- Task description -
Return the data below exactly as given, except for the images.

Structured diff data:
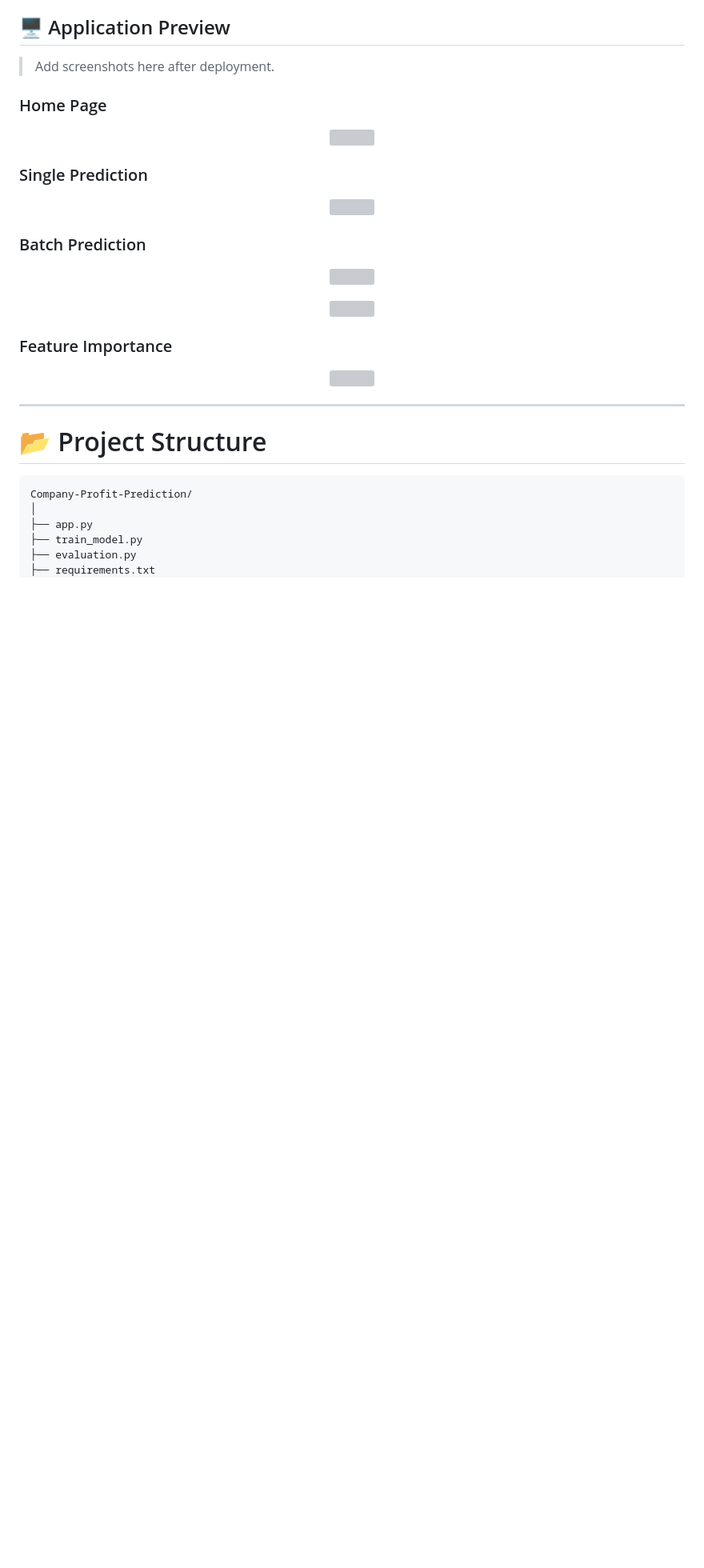
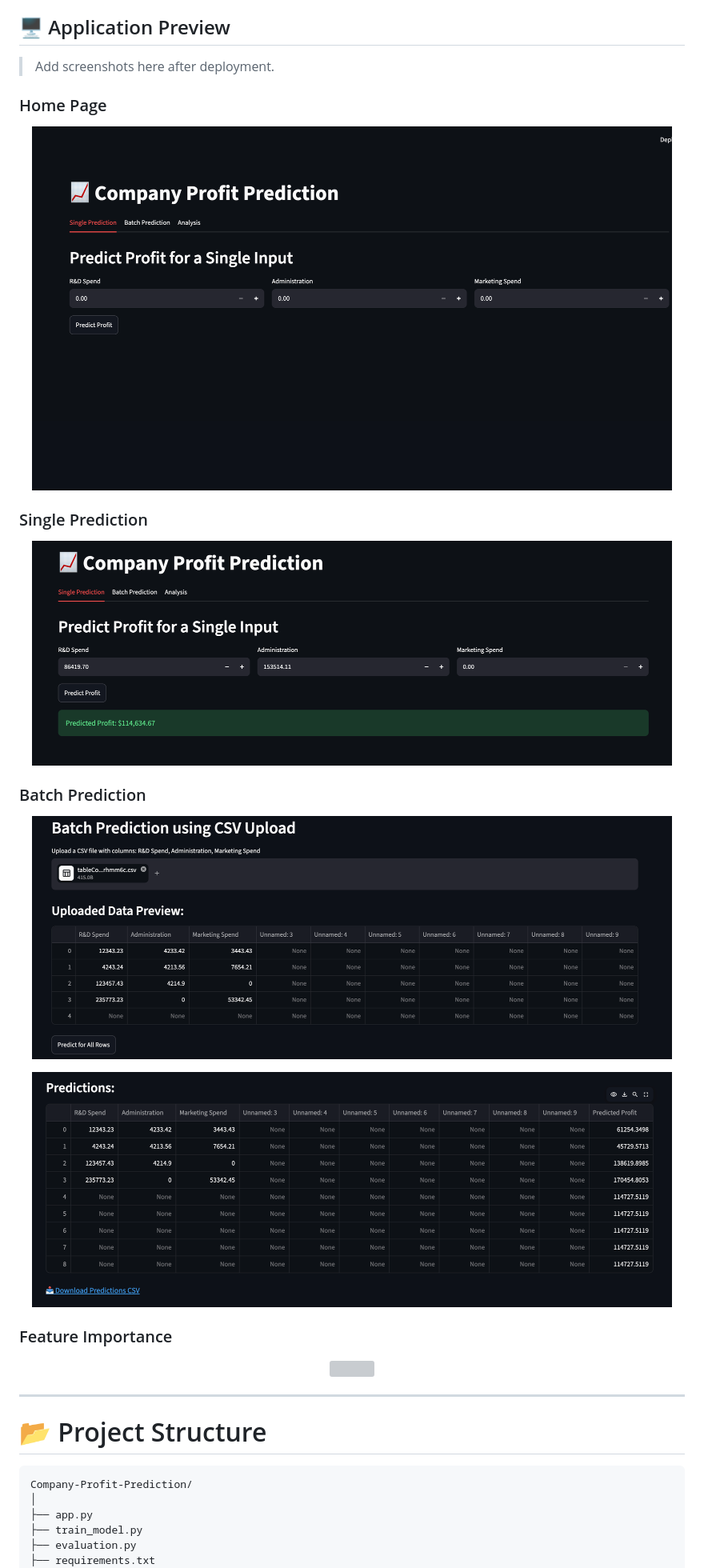
Before and after one commit to Rishi3154/company-profit-prediction, a Markdown page: README.md, the part around one of its changes. Shown at 80% size. Rendered like a GitHub page; blank space fills up the shorter version; grey boxes are pictures that could not be loaded.

```diff
--- a/README.md
+++ b/README.md
@@ -28,23 +28,23 @@ An end-to-end Machine Learning web application that predicts a company's profit
 ### Home Page
 
 <p align="center">
-  <img src="main.png" width="800">
+  <img src="screenshots/main.png" width="800">
 </p>
 
 ### Single Prediction
 
 <p align="center">
-  <img src="output.png" width="800">
+  <img src="screenshots/output.png" width="800">
 </p>
 
 ### Batch Prediction
 
 <p align="center">
-  <img src="batch1.png" width="800">
+  <img src="screenshots/batch1.png" width="800">
 </p>
 
 <p align="center">
-  <img src="batch2.png" width="800">
+  <img src="screenshots/batch2.png" width="800">
 </p>
 
 ### Feature Importance
```
Also changed, not shown: other parts of README.md (+7 -12 lines).
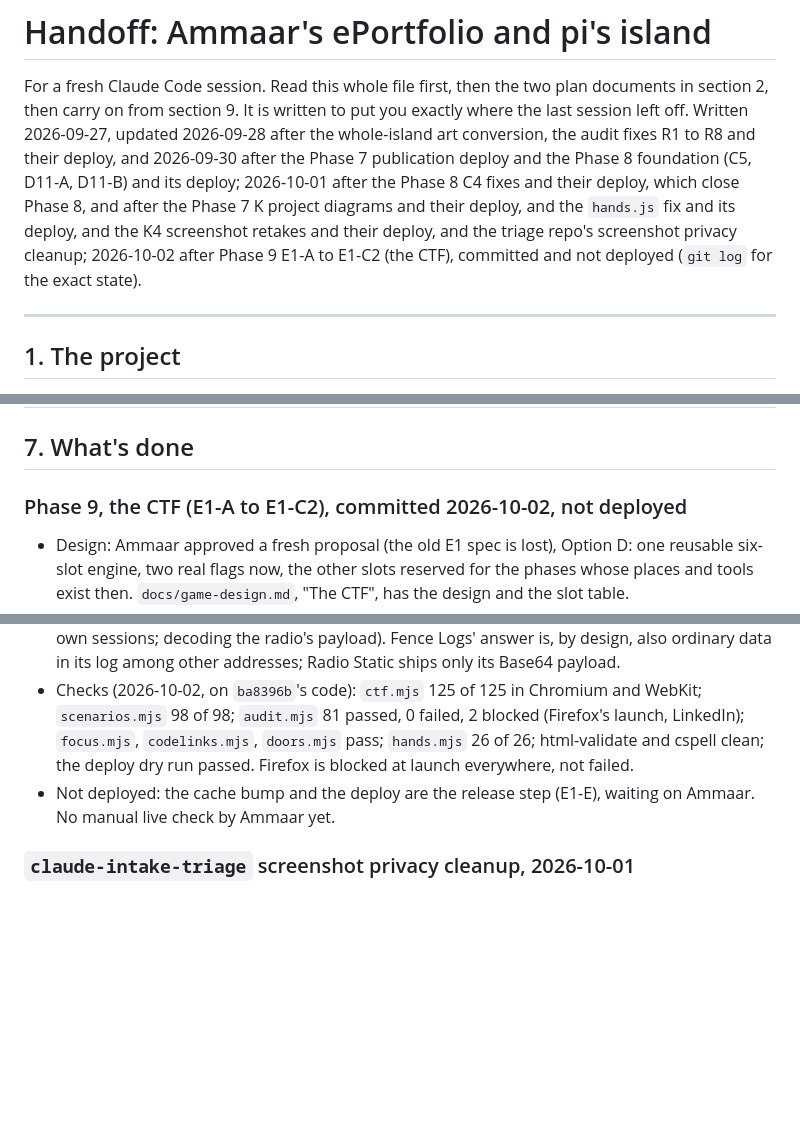
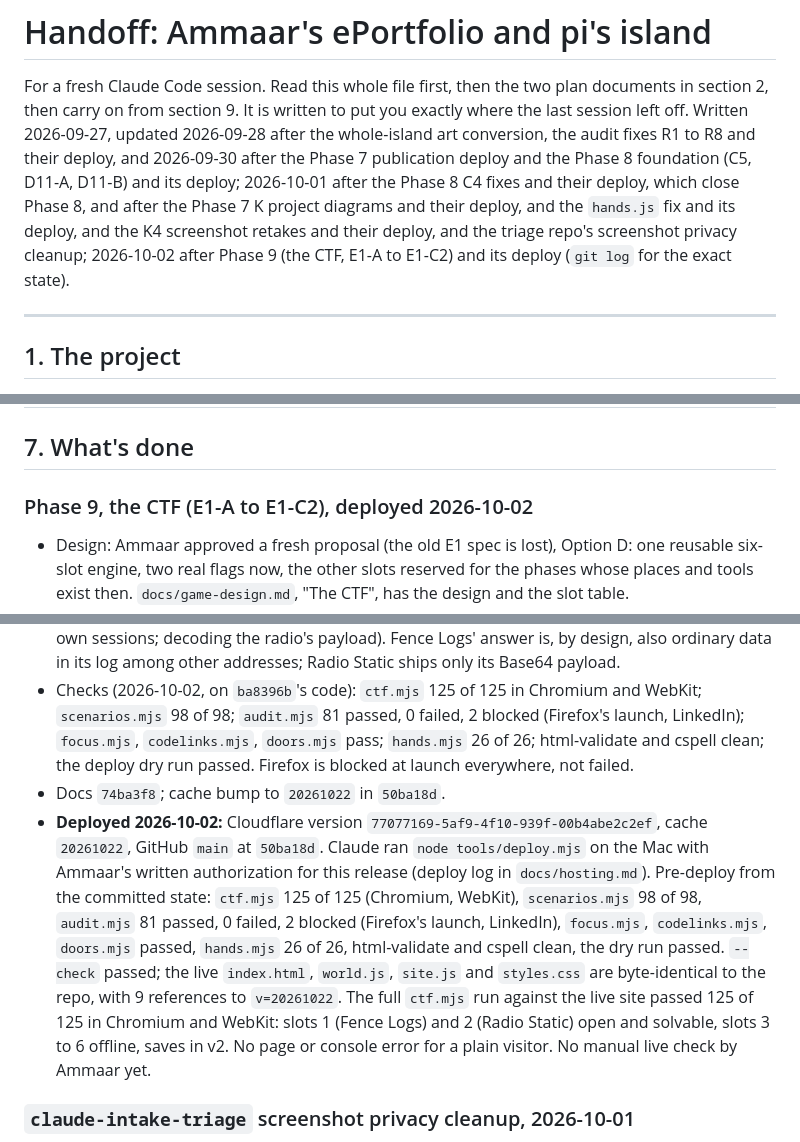
Before and after one commit to ammaarrehman/ammaarrehman.github.io, a Markdown page: handoff.md, 3 parts joined by grey strips. Rendered like a GitHub page; blank space fills up the shorter version.

```diff
--- a/handoff.md
+++ b/handoff.md
@@ -2,7 +2,7 @@
 
 For a fresh Claude Code session. Read this whole file first, then the two plan documents in section 2,
 then carry on from section 9. It is written to put you exactly where the last session left off.
-Written 2026-09-27, updated 2026-09-28 after the whole-island art conversion, the audit fixes R1 to R8 and their deploy, and 2026-09-30 after the Phase 7 publication deploy and the Phase 8 foundation (C5, D11-A, D11-B) and its deploy; 2026-10-01 after the Phase 8 C4 fixes and their deploy, which close Phase 8, and after the Phase 7 K project diagrams and their deploy, and the `hands.js` fix and its deploy, and the K4 screenshot retakes and their deploy, and the triage repo's screenshot privacy cleanup; 2026-10-02 after Phase 9 E1-A to E1-C2 (the CTF), committed and not deployed (`git log` for the exact state).
+Written 2026-09-27, updated 2026-09-28 after the whole-island art conversion, the audit fixes R1 to R8 and their deploy, and 2026-09-30 after the Phase 7 publication deploy and the Phase 8 foundation (C5, D11-A, D11-B) and its deploy; 2026-10-01 after the Phase 8 C4 fixes and their deploy, which close Phase 8, and after the Phase 7 K project diagrams and their deploy, and the `hands.js` fix and its deploy, and the K4 screenshot retakes and their deploy, and the triage repo's screenshot privacy cleanup; 2026-10-02 after Phase 9 (the CTF, E1-A to E1-C2) and its deploy (`git log` for the exact state).
 
 ---
 
@@ -184,7 +184,7 @@ ship them, never commit them, and never name their sources anywhere in the site
 
 ## 7. What's done
 
-### Phase 9, the CTF (E1-A to E1-C2), committed 2026-10-02, not deployed
+### Phase 9, the CTF (E1-A to E1-C2), deployed 2026-10-02
 
 - Design: Ammaar approved a fresh proposal (the old E1 spec is lost), Option D: one reusable six-slot engine, two real flags now, the other slots reserved for the phases whose places and tools exist then. `docs/game-design.md`, "The CTF", has the design and the slot table.
 - Commits: E1-A the engine (`f6a3863`): data model, conditions, normalization, SHA-256 through Web Crypto, the save write, the terminal's async wait (`termWait`: one check at a time, a closed terminal drops a pending result, a 4 s watchdog), debug hooks, `tools/ctf.mjs`, `tools/ctfhash.mjs`. E1-B the terminal (`f078a25`): `ctf`/`flags`, `submit`, `hint`, `writeup`, the banner and help lines, the shared toast, the reduced-motion fix for the terminal and toast, a keyboard-reachable terminal log (axe's scrollable-region rule, which already failed before Phase 9 once the log scrolled) and Shift+Tab out of the input. E1-C1 Fence Logs (`b3fc6de`), E1-C2 Radio Static (`ba8396b`), including the narrow `echo <text> | base64 -d` decoder.
@@ -192,7 +192,8 @@ ship them, never commit them, and never name their sources anywhere in the site
 - Save: solves are `save.flags["ctf-<slug>"] = true`, save v2 unchanged. No version bump.
 - Answers: never in the repo. Ammaar typed each answer into `ctfhash.mjs`'s hidden prompt; only the hashes are in `CTF_SHIPPED`. The tests work each answer out from the game (the fence log's own sessions; decoding the radio's payload). Fence Logs' answer is, by design, also ordinary data in its log among other addresses; Radio Static ships only its Base64 payload.
 - Checks (2026-10-02, on `ba8396b`'s code): `ctf.mjs` 125 of 125 in Chromium and WebKit; `scenarios.mjs` 98 of 98; `audit.mjs` 81 passed, 0 failed, 2 blocked (Firefox's launch, LinkedIn); `focus.mjs`, `codelinks.mjs`, `doors.mjs` pass; `hands.mjs` 26 of 26; html-validate and cspell clean; the deploy dry run passed. Firefox is blocked at launch everywhere, not failed.
-- Not deployed: the cache bump and the deploy are the release step (E1-E), waiting on Ammaar. No manual live check by Ammaar yet.
+- Docs `74ba3f8`; cache bump to `20261022` in `50ba18d`.
+- **Deployed 2026-10-02:** Cloudflare version `77077169-5af9-4f10-939f-00b4abe2c2ef`, cache `20261022`, GitHub `main` at `50ba18d`. Claude ran `node tools/deploy.mjs` on the Mac with Ammaar's written authorization for this release (deploy log in `docs/hosting.md`). Pre-deploy from the committed state: `ctf.mjs` 125 of 125 (Chromium, WebKit), `scenarios.mjs` 98 of 98, `audit.mjs` 81 passed, 0 failed, 2 blocked (Firefox's launch, LinkedIn), `focus.mjs`, `codelinks.mjs`, `doors.mjs` passed, `hands.mjs` 26 of 26, html-validate and cspell clean, the dry run passed. `--check` passed; the live `index.html`, `world.js`, `site.js` and `styles.css` are byte-identical to the repo, with 9 references to `v=20261022`. The full `ctf.mjs` run against the live site passed 125 of 125 in Chromium and WebKit: slots 1 (Fence Logs) and 2 (Radio Static) open and solvable, slots 3 to 6 offline, saves in v2. No page or console error for a plain visitor. No manual live check by Ammaar yet.
 
 ### `claude-intake-triage` screenshot privacy cleanup, 2026-10-01
 
```
Also changed, not shown: other parts of handoff.md (+1 -1 lines), docs/game-design.md (+1 -1 lines), docs/hosting.md (+7 -0 lines).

- Exercise result -
Before and after one commit to Rishi3154/company-profit-prediction, a Markdown page: README.md, the part around one of its changes. Shown at 80% size. Rendered like a GitHub page; blank space fills up the shorter version; grey boxes are pictures that could not be loaded.

```diff
--- a/README.md
+++ b/README.md
@@ -28,23 +28,23 @@ An end-to-end Machine Learning web application that predicts a company's profit
 ### Home Page
 
 <p align="center">
-  <img src="main.png" width="800">
+  <img src="screenshots/main.png" width="800">
 </p>
 
 ### Single Prediction
 
 <p align="center">
-  <img src="output.png" width="800">
+  <img src="screenshots/output.png" width="800">
 </p>
 
 ### Batch Prediction
 
 <p align="center">
-  <img src="batch1.png" width="800">
+  <img src="screenshots/batch1.png" width="800">
 </p>
 
 <p align="center">
-  <img src="batch2.png" width="800">
+  <img src="screenshots/batch2.png" width="800">
 </p>
 
 ### Feature Importance
```
Also changed, not shown: other parts of README.md (+7 -12 lines).
Before and after one commit to ammaarrehman/ammaarrehman.github.io, a Markdown page: handoff.md, 3 parts joined by grey strips. Rendered like a GitHub page; blank space fills up the shorter version.

```diff
--- a/handoff.md
+++ b/handoff.md
@@ -2,7 +2,7 @@
 
 For a fresh Claude Code session. Read this whole file first, then the two plan documents in section 2,
 then carry on from section 9. It is written to put you exactly where the last session left off.
-Written 2026-09-27, updated 2026-09-28 after the whole-island art conversion, the audit fixes R1 to R8 and their deploy, and 2026-09-30 after the Phase 7 publication deploy and the Phase 8 foundation (C5, D11-A, D11-B) and its deploy; 2026-10-01 after the Phase 8 C4 fixes and their deploy, which close Phase 8, and after the Phase 7 K project diagrams and their deploy, and the `hands.js` fix and its deploy, and the K4 screenshot retakes and their deploy, and the triage repo's screenshot privacy cleanup; 2026-10-02 after Phase 9 E1-A to E1-C2 (the CTF), committed and not deployed (`git log` for the exact state).
+Written 2026-09-27, updated 2026-09-28 after the whole-island art conversion, the audit fixes R1 to R8 and their deploy, and 2026-09-30 after the Phase 7 publication deploy and the Phase 8 foundation (C5, D11-A, D11-B) and its deploy; 2026-10-01 after the Phase 8 C4 fixes and their deploy, which close Phase 8, and after the Phase 7 K project diagrams and their deploy, and the `hands.js` fix and its deploy, and the K4 screenshot retakes and their deploy, and the triage repo's screenshot privacy cleanup; 2026-10-02 after Phase 9 (the CTF, E1-A to E1-C2) and its deploy (`git log` for the exact state).
 
 ---
 
@@ -184,7 +184,7 @@ ship them, never commit them, and never name their sources anywhere in the site
 
 ## 7. What's done
 
-### Phase 9, the CTF (E1-A to E1-C2), committed 2026-10-02, not deployed
+### Phase 9, the CTF (E1-A to E1-C2), deployed 2026-10-02
 
 - Design: Ammaar approved a fresh proposal (the old E1 spec is lost), Option D: one reusable six-slot engine, two real flags now, the other slots reserved for the phases whose places and tools exist then. `docs/game-design.md`, "The CTF", has the design and the slot table.
 - Commits: E1-A the engine (`f6a3863`): data model, conditions, normalization, SHA-256 through Web Crypto, the save write, the terminal's async wait (`termWait`: one check at a time, a closed terminal drops a pending result, a 4 s watchdog), debug hooks, `tools/ctf.mjs`, `tools/ctfhash.mjs`. E1-B the terminal (`f078a25`): `ctf`/`flags`, `submit`, `hint`, `writeup`, the banner and help lines, the shared toast, the reduced-motion fix for the terminal and toast, a keyboard-reachable terminal log (axe's scrollable-region rule, which already failed before Phase 9 once the log scrolled) and Shift+Tab out of the input. E1-C1 Fence Logs (`b3fc6de`), E1-C2 Radio Static (`ba8396b`), including the narrow `echo <text> | base64 -d` decoder.
@@ -192,7 +192,8 @@ ship them, never commit them, and never name their sources anywhere in the site
 - Save: solves are `save.flags["ctf-<slug>"] = true`, save v2 unchanged. No version bump.
 - Answers: never in the repo. Ammaar typed each answer into `ctfhash.mjs`'s hidden prompt; only the hashes are in `CTF_SHIPPED`. The tests work each answer out from the game (the fence log's own sessions; decoding the radio's payload). Fence Logs' answer is, by design, also ordinary data in its log among other addresses; Radio Static ships only its Base64 payload.
 - Checks (2026-10-02, on `ba8396b`'s code): `ctf.mjs` 125 of 125 in Chromium and WebKit; `scenarios.mjs` 98 of 98; `audit.mjs` 81 passed, 0 failed, 2 blocked (Firefox's launch, LinkedIn); `focus.mjs`, `codelinks.mjs`, `doors.mjs` pass; `hands.mjs` 26 of 26; html-validate and cspell clean; the deploy dry run passed. Firefox is blocked at launch everywhere, not failed.
-- Not deployed: the cache bump and the deploy are the release step (E1-E), waiting on Ammaar. No manual live check by Ammaar yet.
+- Docs `74ba3f8`; cache bump to `20261022` in `50ba18d`.
+- **Deployed 2026-10-02:** Cloudflare version `77077169-5af9-4f10-939f-00b4abe2c2ef`, cache `20261022`, GitHub `main` at `50ba18d`. Claude ran `node tools/deploy.mjs` on the Mac with Ammaar's written authorization for this release (deploy log in `docs/hosting.md`). Pre-deploy from the committed state: `ctf.mjs` 125 of 125 (Chromium, WebKit), `scenarios.mjs` 98 of 98, `audit.mjs` 81 passed, 0 failed, 2 blocked (Firefox's launch, LinkedIn), `focus.mjs`, `codelinks.mjs`, `doors.mjs` passed, `hands.mjs` 26 of 26, html-validate and cspell clean, the dry run passed. `--check` passed; the live `index.html`, `world.js`, `site.js` and `styles.css` are byte-identical to the repo, with 9 references to `v=20261022`. The full `ctf.mjs` run against the live site passed 125 of 125 in Chromium and WebKit: slots 1 (Fence Logs) and 2 (Radio Static) open and solvable, slots 3 to 6 offline, saves in v2. No page or console error for a plain visitor. No manual live check by Ammaar yet.
 
 ### `claude-intake-triage` screenshot privacy cleanup, 2026-10-01
 
```
Also changed, not shown: other parts of handoff.md (+1 -1 lines), docs/game-design.md (+1 -1 lines), docs/hosting.md (+7 -0 lines).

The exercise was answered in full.